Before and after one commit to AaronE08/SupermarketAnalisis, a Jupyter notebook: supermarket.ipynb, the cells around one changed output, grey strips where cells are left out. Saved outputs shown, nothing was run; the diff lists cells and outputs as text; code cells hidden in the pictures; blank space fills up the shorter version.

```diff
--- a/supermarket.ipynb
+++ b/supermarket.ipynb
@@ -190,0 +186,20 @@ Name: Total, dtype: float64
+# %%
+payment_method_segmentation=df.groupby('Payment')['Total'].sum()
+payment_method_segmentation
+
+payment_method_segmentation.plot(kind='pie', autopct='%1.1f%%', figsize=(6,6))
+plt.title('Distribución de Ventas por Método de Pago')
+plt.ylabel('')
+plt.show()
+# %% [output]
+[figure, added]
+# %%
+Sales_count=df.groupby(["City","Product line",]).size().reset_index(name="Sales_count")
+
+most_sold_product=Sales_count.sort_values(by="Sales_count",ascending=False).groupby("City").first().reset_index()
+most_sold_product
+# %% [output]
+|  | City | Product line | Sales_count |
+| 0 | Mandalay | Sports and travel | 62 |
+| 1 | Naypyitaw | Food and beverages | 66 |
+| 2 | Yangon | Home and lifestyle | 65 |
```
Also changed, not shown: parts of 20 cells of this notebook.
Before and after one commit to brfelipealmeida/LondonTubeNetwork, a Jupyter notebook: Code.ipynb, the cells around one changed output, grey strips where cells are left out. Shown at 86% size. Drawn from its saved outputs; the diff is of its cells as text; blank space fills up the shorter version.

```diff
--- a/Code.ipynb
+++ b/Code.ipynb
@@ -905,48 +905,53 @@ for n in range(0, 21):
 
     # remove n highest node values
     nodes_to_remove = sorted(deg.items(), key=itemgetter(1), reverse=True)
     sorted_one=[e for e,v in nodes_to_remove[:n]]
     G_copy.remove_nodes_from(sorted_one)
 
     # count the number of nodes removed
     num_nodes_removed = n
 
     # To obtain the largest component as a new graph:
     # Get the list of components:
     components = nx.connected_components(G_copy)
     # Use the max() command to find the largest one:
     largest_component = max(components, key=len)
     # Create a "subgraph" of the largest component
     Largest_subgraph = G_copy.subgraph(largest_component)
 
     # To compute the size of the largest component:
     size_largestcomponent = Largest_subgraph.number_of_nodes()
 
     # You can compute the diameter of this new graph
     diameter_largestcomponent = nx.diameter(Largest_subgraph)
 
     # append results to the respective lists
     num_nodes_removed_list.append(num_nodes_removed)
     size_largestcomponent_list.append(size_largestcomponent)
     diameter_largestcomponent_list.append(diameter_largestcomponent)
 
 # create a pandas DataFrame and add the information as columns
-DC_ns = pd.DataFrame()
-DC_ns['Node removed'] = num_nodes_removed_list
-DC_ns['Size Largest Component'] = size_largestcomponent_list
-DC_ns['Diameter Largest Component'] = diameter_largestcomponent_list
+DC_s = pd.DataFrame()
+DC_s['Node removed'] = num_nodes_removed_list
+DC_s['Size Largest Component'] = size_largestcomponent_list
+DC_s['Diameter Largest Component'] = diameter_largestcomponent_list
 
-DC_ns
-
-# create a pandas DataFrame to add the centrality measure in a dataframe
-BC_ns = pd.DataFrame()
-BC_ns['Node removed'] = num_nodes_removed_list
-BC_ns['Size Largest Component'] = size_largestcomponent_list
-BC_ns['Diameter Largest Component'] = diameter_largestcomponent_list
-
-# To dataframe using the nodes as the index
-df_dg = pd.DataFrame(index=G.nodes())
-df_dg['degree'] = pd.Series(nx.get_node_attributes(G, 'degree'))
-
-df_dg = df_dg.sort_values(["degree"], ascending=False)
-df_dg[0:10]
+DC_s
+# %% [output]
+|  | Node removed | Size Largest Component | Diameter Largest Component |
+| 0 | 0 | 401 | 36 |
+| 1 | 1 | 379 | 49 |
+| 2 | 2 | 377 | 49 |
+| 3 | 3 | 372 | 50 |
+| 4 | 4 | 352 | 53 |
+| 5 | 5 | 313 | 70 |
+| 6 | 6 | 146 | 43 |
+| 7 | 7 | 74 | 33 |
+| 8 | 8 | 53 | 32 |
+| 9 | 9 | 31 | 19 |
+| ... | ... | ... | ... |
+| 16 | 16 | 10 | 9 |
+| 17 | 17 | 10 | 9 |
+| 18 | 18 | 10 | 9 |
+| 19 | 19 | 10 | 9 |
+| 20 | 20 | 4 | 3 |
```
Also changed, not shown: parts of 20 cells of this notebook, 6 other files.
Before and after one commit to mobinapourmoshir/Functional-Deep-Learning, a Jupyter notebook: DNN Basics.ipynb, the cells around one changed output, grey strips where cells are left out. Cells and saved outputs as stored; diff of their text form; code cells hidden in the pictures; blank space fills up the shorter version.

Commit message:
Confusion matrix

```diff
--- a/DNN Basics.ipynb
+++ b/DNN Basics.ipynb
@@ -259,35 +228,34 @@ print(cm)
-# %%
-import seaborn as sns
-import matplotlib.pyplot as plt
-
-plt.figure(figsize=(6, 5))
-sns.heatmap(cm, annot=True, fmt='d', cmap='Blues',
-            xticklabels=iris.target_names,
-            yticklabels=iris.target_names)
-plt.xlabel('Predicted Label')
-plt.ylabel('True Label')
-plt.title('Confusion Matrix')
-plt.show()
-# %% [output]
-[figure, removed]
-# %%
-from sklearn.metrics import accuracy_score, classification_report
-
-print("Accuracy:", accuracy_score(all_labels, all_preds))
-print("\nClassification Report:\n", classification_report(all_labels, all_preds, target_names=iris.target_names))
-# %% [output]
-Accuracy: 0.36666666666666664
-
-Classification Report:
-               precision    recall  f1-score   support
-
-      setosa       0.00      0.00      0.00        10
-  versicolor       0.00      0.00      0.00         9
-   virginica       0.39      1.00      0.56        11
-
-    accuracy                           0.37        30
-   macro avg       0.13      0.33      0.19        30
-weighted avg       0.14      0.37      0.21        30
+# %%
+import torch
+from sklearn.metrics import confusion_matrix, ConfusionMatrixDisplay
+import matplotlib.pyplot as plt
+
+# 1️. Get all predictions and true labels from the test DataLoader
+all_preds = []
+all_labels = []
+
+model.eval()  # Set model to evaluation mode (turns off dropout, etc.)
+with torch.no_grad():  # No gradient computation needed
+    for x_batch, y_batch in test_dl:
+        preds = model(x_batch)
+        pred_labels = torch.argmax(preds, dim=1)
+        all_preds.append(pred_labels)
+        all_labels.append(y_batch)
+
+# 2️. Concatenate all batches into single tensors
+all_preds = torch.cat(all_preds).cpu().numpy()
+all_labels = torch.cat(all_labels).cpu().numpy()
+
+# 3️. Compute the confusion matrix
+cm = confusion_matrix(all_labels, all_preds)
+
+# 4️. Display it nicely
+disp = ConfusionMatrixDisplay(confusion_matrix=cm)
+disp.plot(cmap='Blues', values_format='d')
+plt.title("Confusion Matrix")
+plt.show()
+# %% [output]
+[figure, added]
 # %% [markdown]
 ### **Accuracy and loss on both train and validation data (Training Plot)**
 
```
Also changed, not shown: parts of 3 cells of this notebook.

:: Try it ::
Bring together all lines in the records where the word "torch" is found.

:: Result ::
+import torch
+with torch.no_grad():  # No gradient computation needed
+        pred_labels = torch.argmax(preds, dim=1)
+all_preds = torch.cat(all_preds).cpu().numpy()
+all_labels = torch.cat(all_labels).cpu().numpy()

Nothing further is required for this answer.